(Saved entries)
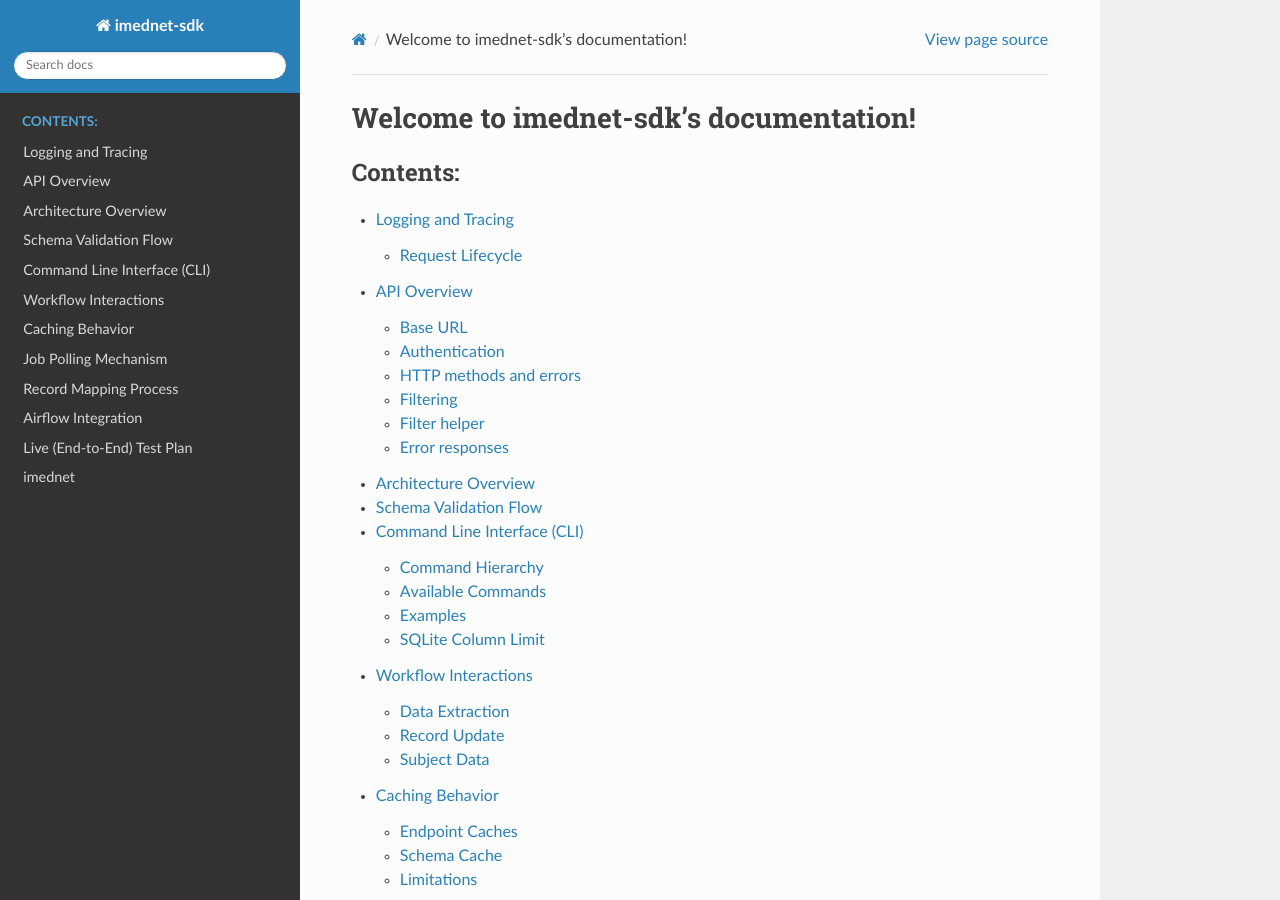
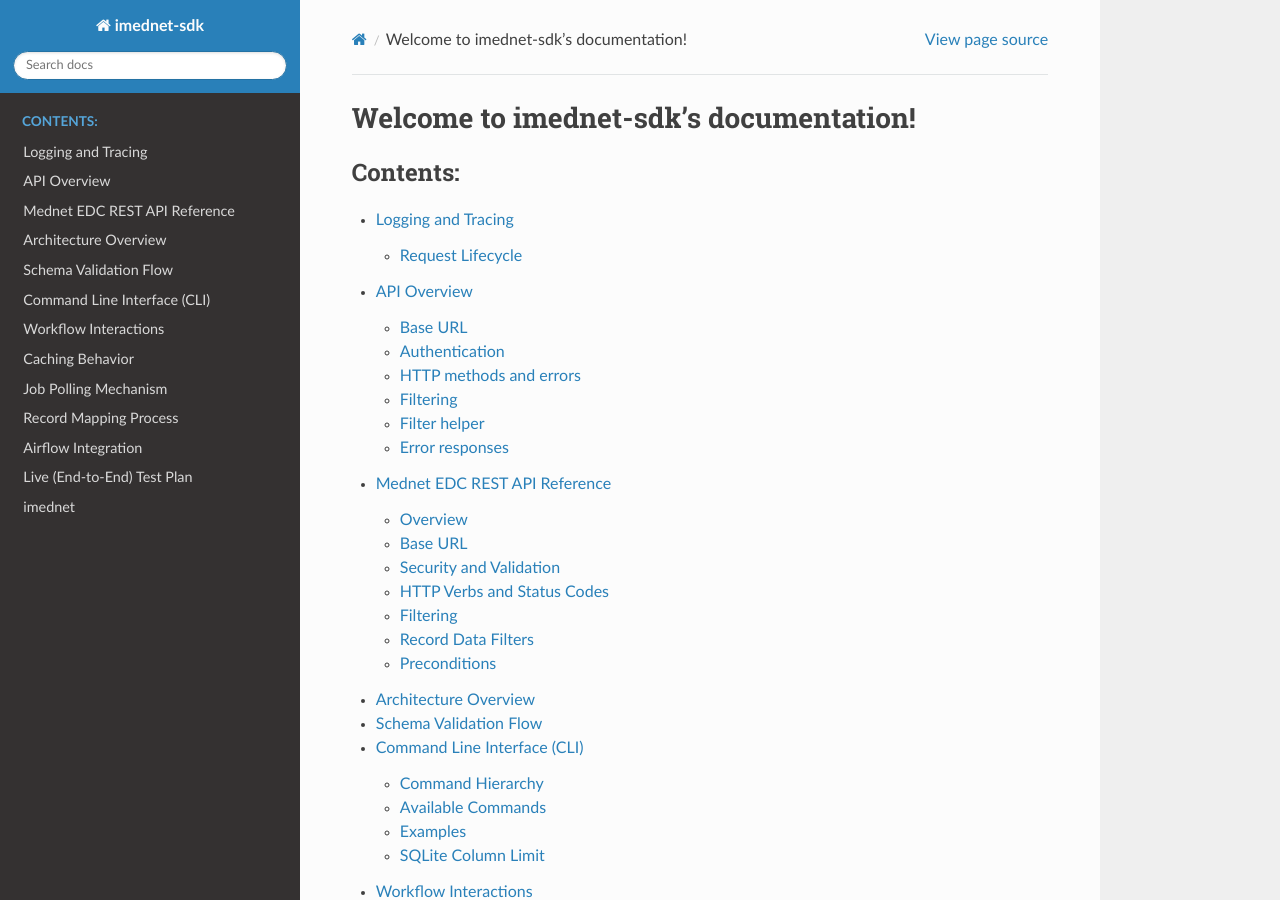
Before and after one commit to fderuiter/imednet-python-sdk, a Sphinx documentation site: the page built from docs/index.rst, in a window 1280 px wide and 900 px high. Built offline with Sphinx 7.4.7 and the Read the Docs theme 3.1.0, drawn with Linux system fonts in a browser that asks for light colours; pages that are not in the unit, such as notebooks, are missing from menus; some of the changed lines change nothing that is shown.

Commit message:
docs: add REST API reference

```diff
--- a/docs/index.rst
+++ b/docs/index.rst
@@ -7,6 +7,7 @@
 
    logging_and_tracing
    api_overview
+   rest_api_reference
    architecture
    schema_validation
    cli
--- /dev/null
+++ b/docs/rest_api_reference.rst
@@ -0,0 +1,74 @@
+Mednet EDC REST API Reference
+=============================
+
+.. contents::
+   :local:
+   :depth: 2
+
+Overview
+--------
+
+The Mednet EDC REST API exposes read and write access to clinical trial data. Clients
+issue HTTP requests against a centralized service. Responses are returned as JSON.
+
+Base URL
+--------
+
+All endpoints are rooted under ``https://edc.prod.imednetapi.com``. To request a
+resource, append the route to this base URL. For example::
+
+   https://edc.prod.imednetapi.com/api/v1/edc/studies
+
+Security and Validation
+-----------------------
+
+Every request requires two headers::
+
+   x-api-key: your-imednet-supplied-api-key
+   x-imn-security-key: your-imednet-supplied-security-key
+
+Keep these credentials secret. The SDK reads them from environment variables and
+adds the headers automatically.
+
+HTTP Verbs and Status Codes
+---------------------------
+
+``GET`` retrieves resources and ``POST`` inserts data. Typical status codes are:
+
+- ``200`` – success
+- ``400`` – malformed request
+- ``401`` – unauthorized
+- ``403`` – forbidden
+- ``404`` – not found
+- ``429`` – too many requests
+- ``500`` – server error
+
+Filtering
+---------
+
+Results can be filtered using the ``filter`` query parameter. Attributes are
+case sensitive and vary by endpoint. A few examples::
+
+   formId > 10
+   formType == "SUBJECT"
+   formId > 10;formType == "SUBJECT"
+
+Use ``and`` or ``;`` to combine conditions and ``or`` or ``,`` for alternatives.
+Dates are expressed in UTC using ``YYYY-MM-DDTHH:MM:SSZ`` unless searching
+``startDate``, ``dueDate``, ``endDate`` or ``visitDate``, which use ``YYYY-MM-DD``.
+
+Record Data Filters
+-------------------
+
+``recordDataFilter`` lets you query inside ``recordData``. Only ``;`` or ``,`` can
+be used at a time. Example::
+
+   AESER==Serious;GENDER==Male
+
+Preconditions
+-------------
+
+- Criteria are separated by ``;`` or ``,`` with no whitespace.
+- Values follow the operator immediately.
+- Searches are case sensitive.
+- ``dateCreated`` and ``dateModified`` require full UTC timestamps.
```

**YOUR OBJECTIVE:** Copy every record exactly as written, leaving out the pictures.

**EXPECTED ANSWER:**
Before and after one commit to fderuiter/imednet-python-sdk, a Sphinx documentation site: the page built from docs/index.rst, in a window 1280 px wide and 900 px high. Built offline with Sphinx 7.4.7 and the Read the Docs theme 3.1.0, drawn with Linux system fonts in a browser that asks for light colours; pages that are not in the unit, such as notebooks, are missing from menus; some of the changed lines change nothing that is shown.

Commit message:
docs: add REST API reference

```diff
--- a/docs/index.rst
+++ b/docs/index.rst
@@ -7,6 +7,7 @@
 
    logging_and_tracing
    api_overview
+   rest_api_reference
    architecture
    schema_validation
    cli
--- /dev/null
+++ b/docs/rest_api_reference.rst
@@ -0,0 +1,74 @@
+Mednet EDC REST API Reference
+=============================
+
+.. contents::
+   :local:
+   :depth: 2
+
+Overview
+--------
+
+The Mednet EDC REST API exposes read and write access to clinical trial data. Clients
+issue HTTP requests against a centralized service. Responses are returned as JSON.
+
+Base URL
+--------
+
+All endpoints are rooted under ``https://edc.prod.imednetapi.com``. To request a
+resource, append the route to this base URL. For example::
+
+   https://edc.prod.imednetapi.com/api/v1/edc/studies
+
+Security and Validation
+-----------------------
+
+Every request requires two headers::
+
+   x-api-key: your-imednet-supplied-api-key
+   x-imn-security-key: your-imednet-supplied-security-key
+
+Keep these credentials secret. The SDK reads them from environment variables and
+adds the headers automatically.
+
+HTTP Verbs and Status Codes
+---------------------------
+
+``GET`` retrieves resources and ``POST`` inserts data. Typical status codes are:
+
+- ``200`` – success
+- ``400`` – malformed request
+- ``401`` – unauthorized
+- ``403`` – forbidden
+- ``404`` – not found
+- ``429`` – too many requests
+- ``500`` – server error
+
+Filtering
+---------
+
+Results can be filtered using the ``filter`` query parameter. Attributes are
+case sensitive and vary by endpoint. A few examples::
+
+   formId > 10
+   formType == "SUBJECT"
+   formId > 10;formType == "SUBJECT"
+
+Use ``and`` or ``;`` to combine conditions and ``or`` or ``,`` for alternatives.
+Dates are expressed in UTC using ``YYYY-MM-DDTHH:MM:SSZ`` unless searching
+``startDate``, ``dueDate``, ``endDate`` or ``visitDate``, which use ``YYYY-MM-DD``.
+
+Record Data Filters
+-------------------
+
+``recordDataFilter`` lets you query inside ``recordData``. Only ``;`` or ``,`` can
+be used at a time. Example::
+
+   AESER==Serious;GENDER==Male
+
+Preconditions
+-------------
+
+- Criteria are separated by ``;`` or ``,`` with no whitespace.
+- Values follow the operator immediately.
+- Searches are case sensitive.
+- ``dateCreated`` and ``dateModified`` require full UTC timestamps.
```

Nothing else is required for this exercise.